LIKE OTHER RANKINGS, THIS ONE IS HARDLY FLAWLESS
Like any other ranking of business schools, it is not flawless. Though BusinessWeek employs statisticians to comb through the data to verify its integrity, students come to each of these schools with very different expectations that can result in significantly different grades they award their institutions. There is also concern of widespread cheerleading by students who want to push their schools ahead in the rankings so their degrees have more prestige. These issues alone are in all probability what has kept Harvard and Stanford from ever placing first in the BusinessWeek survey.
Those students come to campus with high expectations and are less likely to care about how a ranking impacts the status of their degree. So they are prone to be more demanding and more honest in their answers to BusinessWeek’s questions. They graduate with the highest starting pay packages and know that a Harvard or Stanford MBA can pretty much open any door in the world.
It’s also helpful to realize that in many cases, BusinessWeek is pretty much splitting hairs by giving a specific numerical rank to a school’s MBA program. Because the magazine publishes the underlying index scores used to assign a given rank to a school, you know that in many cases the difference between a school ranked 26 and 27 is statistically meaningless.
In the 2012 survey, for example, Texas A&M Mays School has an index score of 69.63 which is used by BusinessWeek to give the school a rank of 26. The 27th school, Ohio State University, has an index score that is only .05 lower at 69.58. But it gets even sillier: the University of Southern California’s Marshall School is ranked 27th with an index score of 69.52, while Southern Methodist University’s Cox School is ranked 28th with an index score of 69.46. The upshot: all four of these schools have different actual ranks but their index scores separate them by a tiny fraction of a point.

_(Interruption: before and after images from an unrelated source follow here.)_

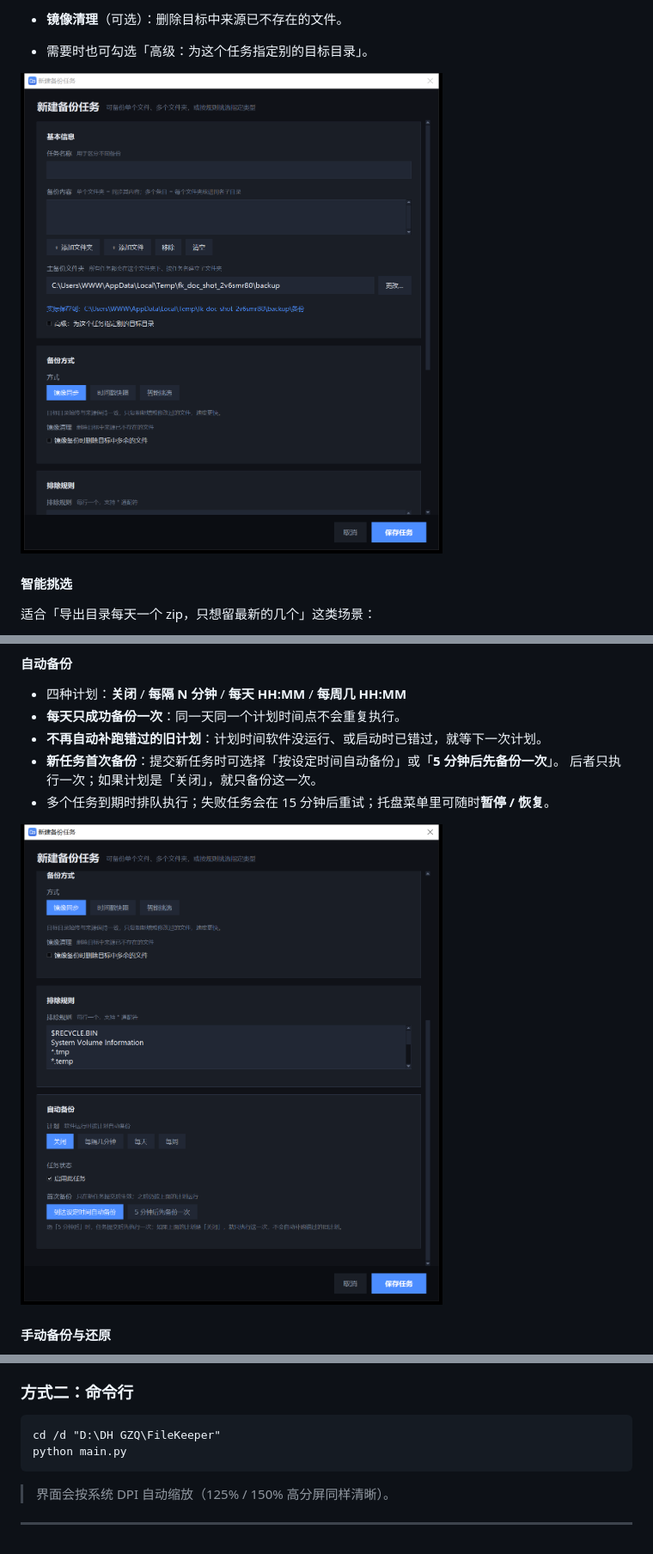
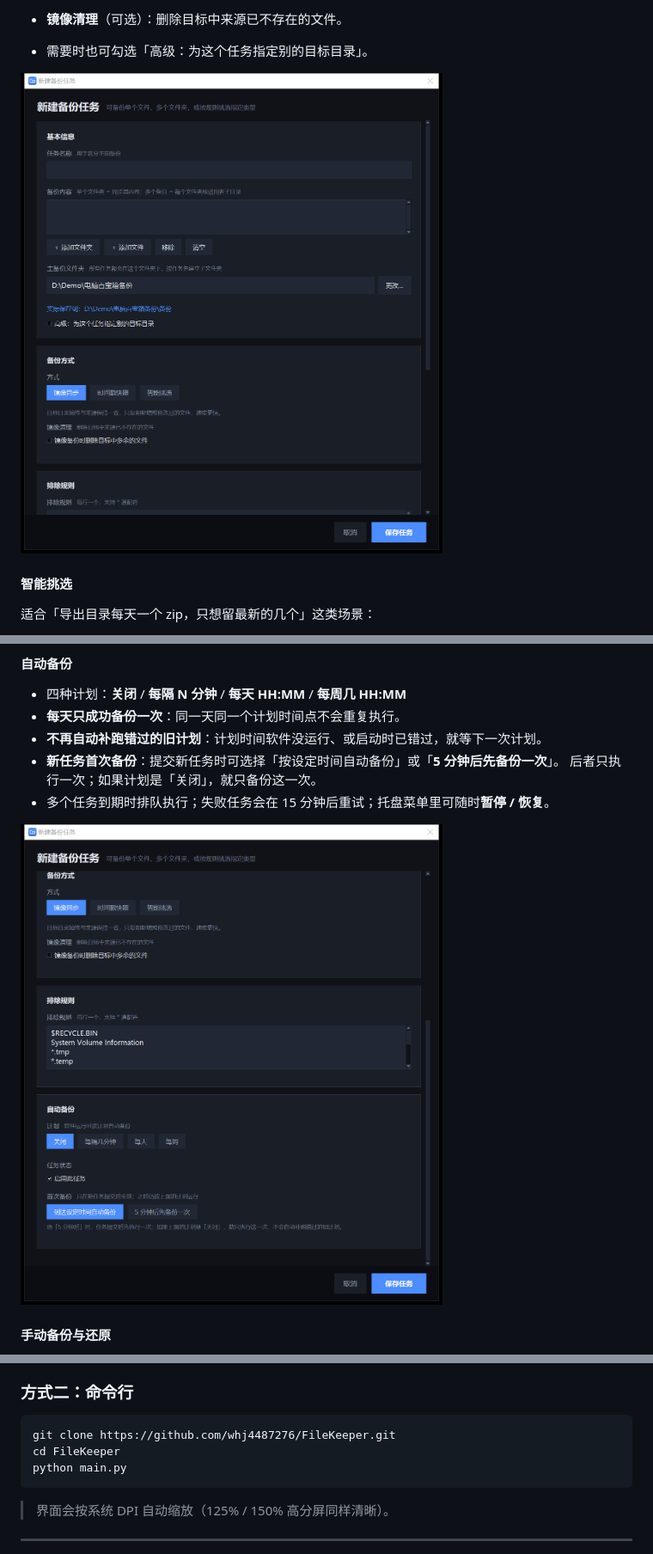
Before and after one commit to whj4487276/FileKeeper, a Markdown page: README.md, 3 parts joined by grey strips. Shown at 86% size. GitHub-like rendering; pictures changed too: docs/screenshots/04-dialog.png, docs/screenshots/10-dialog-schedule.png.

Commit message:
docs: add MIT license, clone instructions and contribution/security guides

````diff
--- a/README.md
+++ b/README.md
@@ -241,7 +254,8 @@
 
 ### 方式二：命令行
 ```bat
-cd /d "D:\DH GZQ\FileKeeper"
+git clone https://github.com/whj4487276/FileKeeper.git
+cd FileKeeper
 python main.py
 ```
 
````
Also changed, not shown: other parts of README.md (+21 -0 lines), CONTRIBUTING.md (added, +32 -0 lines), SECURITY.md (added, +22 -0 lines), docs/screenshots/11-settings-tray.png, 1 other file.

Corrected 2012 BusinessWeek Top MBA Programs in the U.S.
|2012 Rank & School||Index Score||2010 Ranking||MBA Satisfaction||Recruiter Satisfaction||Intellectual Cap Rank|
|1. Chicago (Booth)||100.0||1||11||1||11|
|3. UPenn (Wharton)||97.21||3||16||2||6|
|4. Stanford GSB||95.99||5||8||5||8|
|5. Northwestern (Kellogg)||94.22||4||13||4||25|
|6. Duke (Fuqua)||93.59||6||22||7||1|
|7. Cornell (Johnson)||93.50||13||2||12||2|
|8. Michigan (Ross)||92.65||7||14||6||12|
|9. MIT (Sloan)||91.01||10||9||10||13|
|10. Virginia (Darden)||90.20||11||5||9||32|
|11. Carnegie Mellon (Tepper)||88.71||15||3||17||22|
|12. Dartmouth (Tuck)||88.67||14||4||11||16|
|14. UC-Berkeley (Haas)||87.51||8||10||13||3|
|15. Indiana (Kelley)||87.07||19||1||20||49|
|16. New York (Stern)||85.60||18||7||16||18|
|17. UNC (Kenan-Flagler)||80.48||16||18||14||28|
|18. UCLA (Anderson)||79.63||17||21||19||5|
|19. Texas-Austin (McCombs)||78.78||25||28||15||4|
|20. Notre Dame (Mendoza)||78.15||24||17||18||31|
|22. Emory (Goizueta)||72.86||22||29||23||24|
|23. Georgia Tech (Scheller)||72.24||23||23||34||20|
|24. Maryland (Smith)||71.80||42||6||44||14|
|25. Vanderbilt (Owen)||69.83||37||24||31||37|